→ **Record excerpts**:
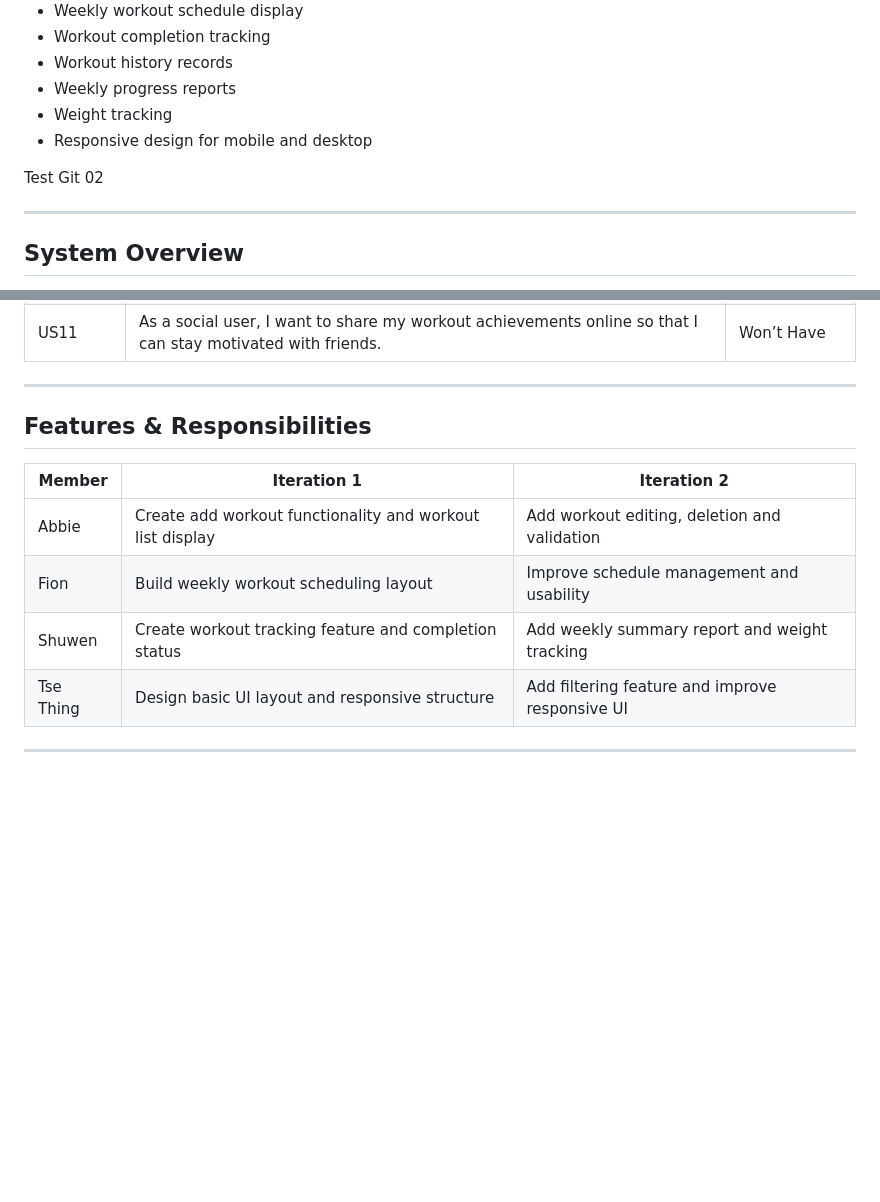
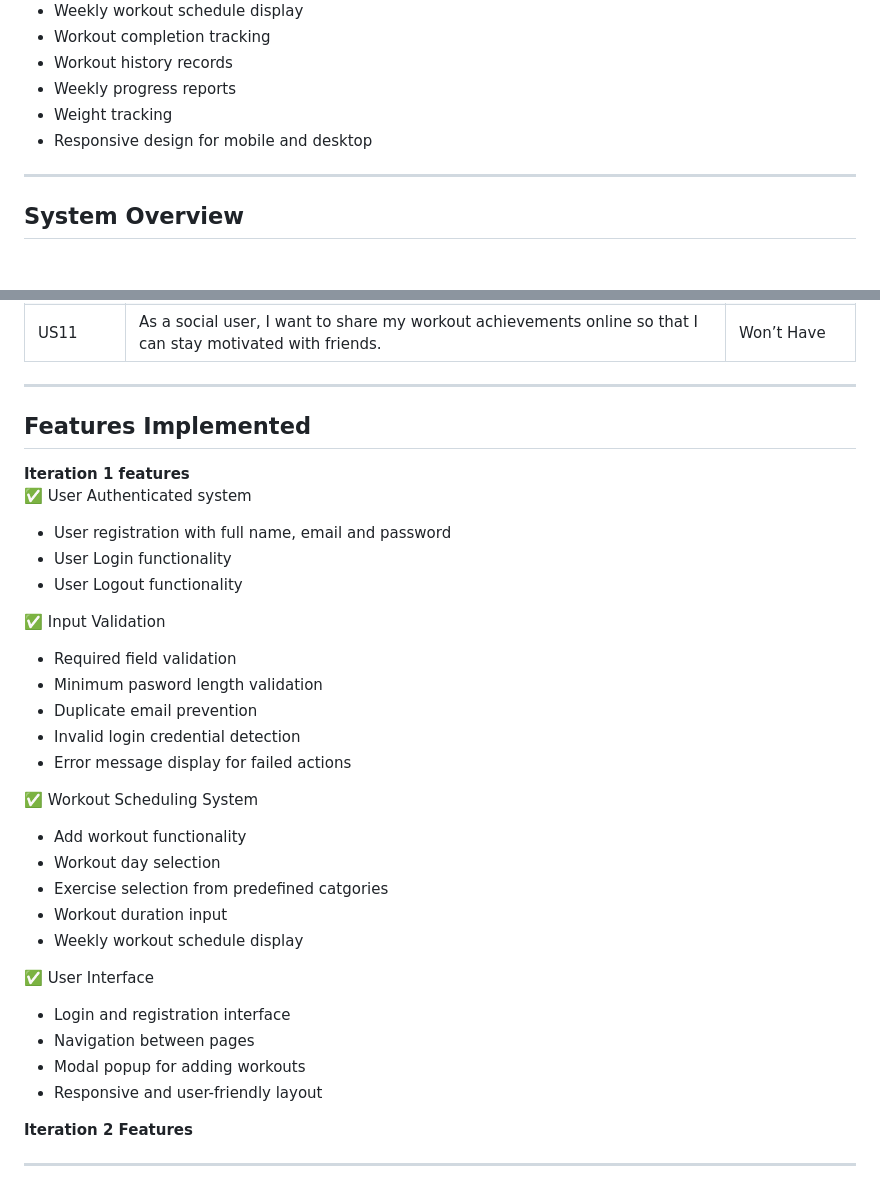
Before and after one commit to Abbie0522/Software_Engineering, a Markdown page: README.md, 2 parts joined by grey strips. GitHub-like rendering; blank space fills up the shorter version.

Commit message:
Update until Features Implemented for Iteration 1

```diff
--- a/README.md
+++ b/README.md
@@ -71,8 +71,6 @@ Scope:
 - Weight tracking
 - Responsive design for mobile and desktop
 
-Test Git 02
-
 ---
 ## System Overview
 The **Fitness Workout Tracking System** is a web based application developed to help users manage workout schedules and monitor fitness progress in a more organized and efficient way. The system replaces manual methods such as notebooks or memory by providing a centralized digital platform for fitness management.
@@ -105,13 +103,34 @@ Overall, the system aims to provide users with a structured and convenient way t
 | US11 | As a social user, I want to share my workout achievements online so that I can stay motivated with friends. | Won’t Have |
 
 ---
+## Features Implemented
+**Iteration 1 features**<br>
+✅ User Authenticated system
+- User registration with full name, email and password
+- User Login functionality
+- User Logout functionality
 
-## Features & Responsibilities
-| Member | Iteration 1 | Iteration 2 |
-|---|---|---|
-| Abbie | Create add workout functionality and workout list display | Add workout editing, deletion and validation |
-| Fion | Build weekly workout scheduling layout | Improve schedule management and usability |
-| Shuwen | Create workout tracking feature and completion status | Add weekly summary report and weight tracking |
-| Tse Thing | Design basic UI layout and responsive structure | Add filtering feature and improve responsive UI |
+✅ Input Validation
+- Required field validation
+- Minimum pasword length validation
+- Duplicate email prevention
+- Invalid login credential detection
+- Error message display for failed actions
+
+✅ Workout Scheduling System
+- Add workout functionality
+- Workout day selection
+- Exercise selection from predefined catgories
+- Workout duration input
+- Weekly workout schedule display
+
+✅ User Interface
+- Login and registration interface
+- Navigation between pages
+- Modal popup for adding workouts
+- Responsive and user-friendly layout
+
+
+**Iteration 2 Features**<br>
 
 ---
```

→ **Aim of the exercise**: Your answer must be the full set of entries, set down exactly and without pictures.

→ **Output of the task**:
Before and after one commit to Abbie0522/Software_Engineering, a Markdown page: README.md, 2 parts joined by grey strips. GitHub-like rendering; blank space fills up the shorter version.

Commit message:
Update until Features Implemented for Iteration 1

```diff
--- a/README.md
+++ b/README.md
@@ -71,8 +71,6 @@ Scope:
 - Weight tracking
 - Responsive design for mobile and desktop
 
-Test Git 02
-
 ---
 ## System Overview
 The **Fitness Workout Tracking System** is a web based application developed to help users manage workout schedules and monitor fitness progress in a more organized and efficient way. The system replaces manual methods such as notebooks or memory by providing a centralized digital platform for fitness management.
@@ -105,13 +103,34 @@ Overall, the system aims to provide users with a structured and convenient way t
 | US11 | As a social user, I want to share my workout achievements online so that I can stay motivated with friends. | Won’t Have |
 
 ---
+## Features Implemented
+**Iteration 1 features**<br>
+✅ User Authenticated system
+- User registration with full name, email and password
+- User Login functionality
+- User Logout functionality
 
-## Features & Responsibilities
-| Member | Iteration 1 | Iteration 2 |
-|---|---|---|
-| Abbie | Create add workout functionality and workout list display | Add workout editing, deletion and validation |
-| Fion | Build weekly workout scheduling layout | Improve schedule management and usability |
-| Shuwen | Create workout tracking feature and completion status | Add weekly summary report and weight tracking |
-| Tse Thing | Design basic UI layout and responsive structure | Add filtering feature and improve responsive UI |
+✅ Input Validation
+- Required field validation
+- Minimum pasword length validation
+- Duplicate email prevention
+- Invalid login credential detection
+- Error message display for failed actions
+
+✅ Workout Scheduling System
+- Add workout functionality
+- Workout day selection
+- Exercise selection from predefined catgories
+- Workout duration input
+- Weekly workout schedule display
+
+✅ User Interface
+- Login and registration interface
+- Navigation between pages
+- Modal popup for adding workouts
+- Responsive and user-friendly layout
+
+
+**Iteration 2 Features**<br>
 
 ---
```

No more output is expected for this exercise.